The Ogoki diversion flow is indirectly included in the runoff estimate for Lake Superior. It cannot be separated from measured runoff at Lake Superior since it is added upstream, in Lake Nipigon, and its timing obscured by routing through Nipigon and connecting channels to Lake Superior. The Ogoki diversion is about 0.8% of Lake Superior runoff.
Showen, C.R.. Data formats for U.S. Geological Survey computer files containing daily values for water parameters. U.S. Geological Survey, Reston, Virginia (1980).
Inland Waters Directorate. Supplying Hydrometric and Sediment Data to Users, Second Edition. Water Resources Branch, Environment Canada, Ottawa, Ontario (1980).

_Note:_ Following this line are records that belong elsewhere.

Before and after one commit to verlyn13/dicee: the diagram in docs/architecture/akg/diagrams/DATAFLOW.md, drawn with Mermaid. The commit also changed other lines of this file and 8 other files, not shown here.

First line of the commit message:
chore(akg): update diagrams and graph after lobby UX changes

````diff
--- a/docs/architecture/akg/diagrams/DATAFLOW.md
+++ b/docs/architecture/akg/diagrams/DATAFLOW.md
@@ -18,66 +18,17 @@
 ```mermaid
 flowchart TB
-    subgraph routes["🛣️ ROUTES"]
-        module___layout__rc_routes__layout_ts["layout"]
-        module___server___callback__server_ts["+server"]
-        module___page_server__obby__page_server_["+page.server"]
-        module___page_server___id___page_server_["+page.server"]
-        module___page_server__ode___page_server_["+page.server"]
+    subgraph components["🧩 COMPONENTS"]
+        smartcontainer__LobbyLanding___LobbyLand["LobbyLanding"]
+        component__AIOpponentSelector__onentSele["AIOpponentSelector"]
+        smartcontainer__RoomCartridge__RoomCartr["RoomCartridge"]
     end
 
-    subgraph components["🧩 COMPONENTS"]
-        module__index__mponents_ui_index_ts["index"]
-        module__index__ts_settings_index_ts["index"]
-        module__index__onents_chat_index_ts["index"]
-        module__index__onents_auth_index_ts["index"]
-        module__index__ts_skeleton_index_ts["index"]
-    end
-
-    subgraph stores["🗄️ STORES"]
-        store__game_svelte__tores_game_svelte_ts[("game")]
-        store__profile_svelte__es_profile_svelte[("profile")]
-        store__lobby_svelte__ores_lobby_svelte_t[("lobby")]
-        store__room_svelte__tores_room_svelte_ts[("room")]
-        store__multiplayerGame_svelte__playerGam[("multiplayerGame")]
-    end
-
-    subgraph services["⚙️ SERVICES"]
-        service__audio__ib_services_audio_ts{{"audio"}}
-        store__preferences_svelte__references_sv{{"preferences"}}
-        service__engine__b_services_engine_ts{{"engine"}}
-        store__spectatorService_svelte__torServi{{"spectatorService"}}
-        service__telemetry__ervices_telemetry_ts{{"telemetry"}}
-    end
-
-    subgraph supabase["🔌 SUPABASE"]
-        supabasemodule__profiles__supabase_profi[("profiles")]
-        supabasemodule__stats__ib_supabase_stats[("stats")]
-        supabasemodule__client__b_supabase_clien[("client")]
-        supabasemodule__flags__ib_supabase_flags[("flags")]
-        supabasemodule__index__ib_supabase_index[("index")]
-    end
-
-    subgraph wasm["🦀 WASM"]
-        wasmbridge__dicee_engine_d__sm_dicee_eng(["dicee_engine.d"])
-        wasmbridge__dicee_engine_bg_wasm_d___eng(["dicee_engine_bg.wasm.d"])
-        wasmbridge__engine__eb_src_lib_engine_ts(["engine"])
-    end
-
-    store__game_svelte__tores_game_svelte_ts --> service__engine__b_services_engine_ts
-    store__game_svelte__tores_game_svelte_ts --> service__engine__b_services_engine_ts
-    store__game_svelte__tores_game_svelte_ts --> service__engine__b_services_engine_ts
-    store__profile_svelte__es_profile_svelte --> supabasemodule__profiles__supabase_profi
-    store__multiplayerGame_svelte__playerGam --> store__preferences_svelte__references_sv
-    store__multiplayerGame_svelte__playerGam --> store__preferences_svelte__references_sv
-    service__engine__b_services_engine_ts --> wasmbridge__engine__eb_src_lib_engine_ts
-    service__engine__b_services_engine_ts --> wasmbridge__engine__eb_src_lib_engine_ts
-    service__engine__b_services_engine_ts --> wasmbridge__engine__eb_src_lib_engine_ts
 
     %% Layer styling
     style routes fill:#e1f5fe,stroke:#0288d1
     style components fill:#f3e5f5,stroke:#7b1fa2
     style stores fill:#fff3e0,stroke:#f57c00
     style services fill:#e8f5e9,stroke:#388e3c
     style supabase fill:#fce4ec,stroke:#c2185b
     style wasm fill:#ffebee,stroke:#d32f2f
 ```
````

LEE, D.H. Computation of net basin supplies: a comparison of two methods. Final Report Subtask 19.1.2a (Scenarios Based Upon 1900-1989 Supplies), Task 19.1.2, Task Group 2, Working Committee 3, Phase II - International Joint Commission Levels Reference Study, Great Lakes Environmental Research Laboratory, Ann Arbor, Michigan (1992).
The water supplies to a lake, referred to as the net basin supplies (NBS), are defined in terms of their components via the following forumula:
NBS = P + R - E
where P is over-lake precipitation, R is basin runoff to the lake, and E is lake evaporation. (Note: since Lake Superior runoff indirectly includes the Ogoki Diversion, NBS values reported here include the Ogoki diversion on Lake Superior.)
Lake evaporation is estimable from 1950 on (1955 on Lake Huron), since wind speed and humidity data exist only since 1948 (1953 on Georgian Bay) and 2 years are used for model initialization. Thus, NBS from the above equation from 1950 (1955 for Lake Huron) are reported here.
Water balance models are often employed to improve understanding of drivers of change in regional hydrologic cycles. Most of these models, however, are physically-based, and few employ state-of-the-art statistical methods to reconcile measurement uncertainty and bias.
Starting in 2015, NOAA-GLERL, along with its partners at CIGLR, began developing a water balance model under a Bayesian Markov chain Monte Carlo framework. Through this model, we generate new estimates of monthly runoff, over-lake evaporation, over-lake precipitation, and connecting channel flows for each of the Great Lakes. The new model reconciles discrepancies between model and measurement-based estimates of each component while closing the Laurentian Great Lakes water balance.